The first modern mosque I ever visited in the world was this impressive one, with the waves of the Atlantic Ocean lapping underneath, in Casablanca, Morocco. It was my first real exposure to the modern interpretations of Islamic Architecture, which would become a passion, and a wonderful experience of the tranquility and peace inside mosques.
With doors large enough for the king to ride his horse through, the mosque is not intended to replicate older mosques that Morocco is also famous for, such as Le Tour Hassan in Rabat (#864), or the Kotoubia Mosque in Marrakech (#988), but to show Morocco's modern strength and piety, although many Moroccans do not consider the Hassan II mosque as sacred because infidels are allowed inside.

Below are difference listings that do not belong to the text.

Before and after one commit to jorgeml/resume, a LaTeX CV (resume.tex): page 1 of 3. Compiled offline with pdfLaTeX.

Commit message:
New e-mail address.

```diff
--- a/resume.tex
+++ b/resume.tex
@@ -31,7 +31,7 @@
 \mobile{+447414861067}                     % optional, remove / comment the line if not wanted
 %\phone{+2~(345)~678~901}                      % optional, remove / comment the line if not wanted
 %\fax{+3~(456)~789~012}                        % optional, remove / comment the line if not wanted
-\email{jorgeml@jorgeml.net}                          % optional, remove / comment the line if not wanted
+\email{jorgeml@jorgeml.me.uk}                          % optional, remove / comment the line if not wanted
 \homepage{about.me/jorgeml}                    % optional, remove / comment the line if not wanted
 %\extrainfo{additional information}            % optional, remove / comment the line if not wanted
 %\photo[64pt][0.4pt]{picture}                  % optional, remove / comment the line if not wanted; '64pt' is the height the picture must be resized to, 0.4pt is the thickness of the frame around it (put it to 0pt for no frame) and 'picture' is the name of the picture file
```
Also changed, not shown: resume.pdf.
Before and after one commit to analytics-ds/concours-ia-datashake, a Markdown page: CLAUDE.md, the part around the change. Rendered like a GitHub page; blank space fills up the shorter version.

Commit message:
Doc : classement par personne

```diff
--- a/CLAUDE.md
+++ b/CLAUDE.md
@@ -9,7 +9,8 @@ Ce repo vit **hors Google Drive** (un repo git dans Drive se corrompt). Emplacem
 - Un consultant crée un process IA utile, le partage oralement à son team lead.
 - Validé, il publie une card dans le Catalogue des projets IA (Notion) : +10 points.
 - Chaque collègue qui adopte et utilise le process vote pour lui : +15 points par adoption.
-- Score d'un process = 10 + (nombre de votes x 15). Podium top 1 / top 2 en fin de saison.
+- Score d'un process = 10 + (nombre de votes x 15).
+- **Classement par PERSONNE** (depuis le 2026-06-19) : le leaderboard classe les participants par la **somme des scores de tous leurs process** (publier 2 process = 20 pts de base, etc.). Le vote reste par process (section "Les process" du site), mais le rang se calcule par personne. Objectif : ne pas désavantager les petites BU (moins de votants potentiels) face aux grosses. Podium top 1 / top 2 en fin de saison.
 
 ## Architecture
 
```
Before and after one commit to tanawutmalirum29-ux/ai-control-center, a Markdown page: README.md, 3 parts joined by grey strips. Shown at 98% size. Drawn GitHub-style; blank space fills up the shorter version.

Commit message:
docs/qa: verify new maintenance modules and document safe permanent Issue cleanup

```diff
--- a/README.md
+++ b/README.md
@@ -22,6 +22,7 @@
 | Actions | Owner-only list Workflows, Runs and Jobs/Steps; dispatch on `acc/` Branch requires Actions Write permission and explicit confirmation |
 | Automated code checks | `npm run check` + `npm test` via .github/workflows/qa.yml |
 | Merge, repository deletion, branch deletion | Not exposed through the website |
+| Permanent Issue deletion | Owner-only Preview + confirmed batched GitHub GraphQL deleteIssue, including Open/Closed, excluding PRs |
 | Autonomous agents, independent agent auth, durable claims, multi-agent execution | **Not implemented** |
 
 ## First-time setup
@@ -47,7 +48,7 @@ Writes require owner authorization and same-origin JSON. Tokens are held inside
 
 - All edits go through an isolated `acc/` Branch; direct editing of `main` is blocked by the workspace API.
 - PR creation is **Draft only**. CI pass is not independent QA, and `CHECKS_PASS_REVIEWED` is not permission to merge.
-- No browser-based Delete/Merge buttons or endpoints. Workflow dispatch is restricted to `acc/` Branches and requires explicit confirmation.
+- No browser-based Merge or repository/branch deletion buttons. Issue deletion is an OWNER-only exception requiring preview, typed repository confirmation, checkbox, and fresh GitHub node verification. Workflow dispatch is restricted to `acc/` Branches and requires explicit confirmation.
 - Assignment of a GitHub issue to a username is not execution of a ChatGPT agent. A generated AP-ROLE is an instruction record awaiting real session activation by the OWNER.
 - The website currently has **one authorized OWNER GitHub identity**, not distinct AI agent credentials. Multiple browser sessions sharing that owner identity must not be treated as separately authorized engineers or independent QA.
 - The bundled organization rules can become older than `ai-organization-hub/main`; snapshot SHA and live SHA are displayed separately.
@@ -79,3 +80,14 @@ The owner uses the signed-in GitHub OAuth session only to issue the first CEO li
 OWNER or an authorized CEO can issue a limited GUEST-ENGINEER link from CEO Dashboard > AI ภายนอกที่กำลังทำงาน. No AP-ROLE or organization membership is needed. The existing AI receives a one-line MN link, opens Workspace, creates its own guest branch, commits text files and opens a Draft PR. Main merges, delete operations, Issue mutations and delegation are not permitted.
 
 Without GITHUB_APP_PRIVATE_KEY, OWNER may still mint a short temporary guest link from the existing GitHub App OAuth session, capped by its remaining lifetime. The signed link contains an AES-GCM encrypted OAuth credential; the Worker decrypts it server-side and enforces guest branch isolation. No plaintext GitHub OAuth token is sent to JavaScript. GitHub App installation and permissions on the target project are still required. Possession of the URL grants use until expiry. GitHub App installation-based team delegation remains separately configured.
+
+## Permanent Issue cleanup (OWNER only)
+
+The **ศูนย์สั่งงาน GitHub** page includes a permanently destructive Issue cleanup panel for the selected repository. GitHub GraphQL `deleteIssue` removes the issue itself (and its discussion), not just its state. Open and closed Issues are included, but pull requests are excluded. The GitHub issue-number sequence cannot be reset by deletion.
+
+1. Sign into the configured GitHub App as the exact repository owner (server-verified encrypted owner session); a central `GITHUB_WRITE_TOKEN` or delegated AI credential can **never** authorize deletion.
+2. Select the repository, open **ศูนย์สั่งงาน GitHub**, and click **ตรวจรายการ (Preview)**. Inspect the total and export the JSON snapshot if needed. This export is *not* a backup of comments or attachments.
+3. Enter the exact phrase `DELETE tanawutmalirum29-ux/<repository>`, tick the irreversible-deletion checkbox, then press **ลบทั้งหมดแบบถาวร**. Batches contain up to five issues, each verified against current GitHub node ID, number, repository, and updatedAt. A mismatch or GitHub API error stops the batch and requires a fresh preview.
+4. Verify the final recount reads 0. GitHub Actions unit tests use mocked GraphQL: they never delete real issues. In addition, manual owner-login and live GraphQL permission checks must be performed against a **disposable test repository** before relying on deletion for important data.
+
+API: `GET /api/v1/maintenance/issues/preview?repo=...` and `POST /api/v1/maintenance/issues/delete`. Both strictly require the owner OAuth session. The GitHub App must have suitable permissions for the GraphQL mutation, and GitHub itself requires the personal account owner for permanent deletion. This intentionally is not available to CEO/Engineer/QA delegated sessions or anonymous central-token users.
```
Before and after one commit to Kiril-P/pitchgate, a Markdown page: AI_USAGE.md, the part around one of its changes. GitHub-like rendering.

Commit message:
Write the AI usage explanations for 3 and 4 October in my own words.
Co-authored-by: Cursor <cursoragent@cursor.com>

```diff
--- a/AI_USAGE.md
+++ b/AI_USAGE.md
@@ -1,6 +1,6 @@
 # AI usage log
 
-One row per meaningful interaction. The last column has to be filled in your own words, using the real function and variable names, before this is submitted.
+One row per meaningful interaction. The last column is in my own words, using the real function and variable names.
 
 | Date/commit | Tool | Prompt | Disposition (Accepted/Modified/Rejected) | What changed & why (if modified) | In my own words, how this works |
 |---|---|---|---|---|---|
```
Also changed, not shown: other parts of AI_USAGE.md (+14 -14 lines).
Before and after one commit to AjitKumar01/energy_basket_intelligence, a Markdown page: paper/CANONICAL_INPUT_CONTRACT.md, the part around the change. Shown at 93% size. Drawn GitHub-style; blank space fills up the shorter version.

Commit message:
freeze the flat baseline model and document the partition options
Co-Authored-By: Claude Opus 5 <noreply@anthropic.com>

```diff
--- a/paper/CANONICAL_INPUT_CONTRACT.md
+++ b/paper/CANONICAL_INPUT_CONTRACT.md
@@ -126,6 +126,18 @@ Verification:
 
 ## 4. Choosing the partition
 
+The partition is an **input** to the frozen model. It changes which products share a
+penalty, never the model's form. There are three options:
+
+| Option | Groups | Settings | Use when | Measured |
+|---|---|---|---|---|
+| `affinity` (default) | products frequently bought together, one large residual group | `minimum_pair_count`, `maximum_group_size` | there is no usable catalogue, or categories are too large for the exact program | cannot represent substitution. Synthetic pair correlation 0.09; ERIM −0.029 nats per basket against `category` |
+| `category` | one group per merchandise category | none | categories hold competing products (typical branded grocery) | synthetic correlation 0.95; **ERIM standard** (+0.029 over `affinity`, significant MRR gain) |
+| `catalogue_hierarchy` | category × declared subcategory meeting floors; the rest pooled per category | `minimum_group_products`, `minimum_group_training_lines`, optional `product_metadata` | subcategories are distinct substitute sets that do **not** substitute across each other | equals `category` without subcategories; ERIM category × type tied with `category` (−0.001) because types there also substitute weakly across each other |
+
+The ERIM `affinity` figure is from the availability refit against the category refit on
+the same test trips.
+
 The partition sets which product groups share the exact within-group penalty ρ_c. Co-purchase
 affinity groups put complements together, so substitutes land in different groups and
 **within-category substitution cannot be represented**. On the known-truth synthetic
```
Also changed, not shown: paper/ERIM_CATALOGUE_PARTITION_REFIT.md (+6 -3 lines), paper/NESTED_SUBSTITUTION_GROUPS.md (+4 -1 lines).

Next to the old medina in a spectacular location, it was at one time the world's 3rd largest religious monument with the world's highest minaret (210m). Finished in 1993 for the late king's 60th birthday, it required 10,000 craftsmen 5 years to finish. It was designed by a French architect, Michel Pinseau, and had the latest technology such as headed floors, electric doors and a sliding roof, although its traditional zellij mosaic tiles were painstakingly put in place one by one, an exemplar of Morocco's strong traditional artistry. Its cedar interior comes from the Middle Atlas mountains, its marble from Agadir, and its granite from Tafraoute, showcasing a strong Moroccan pride.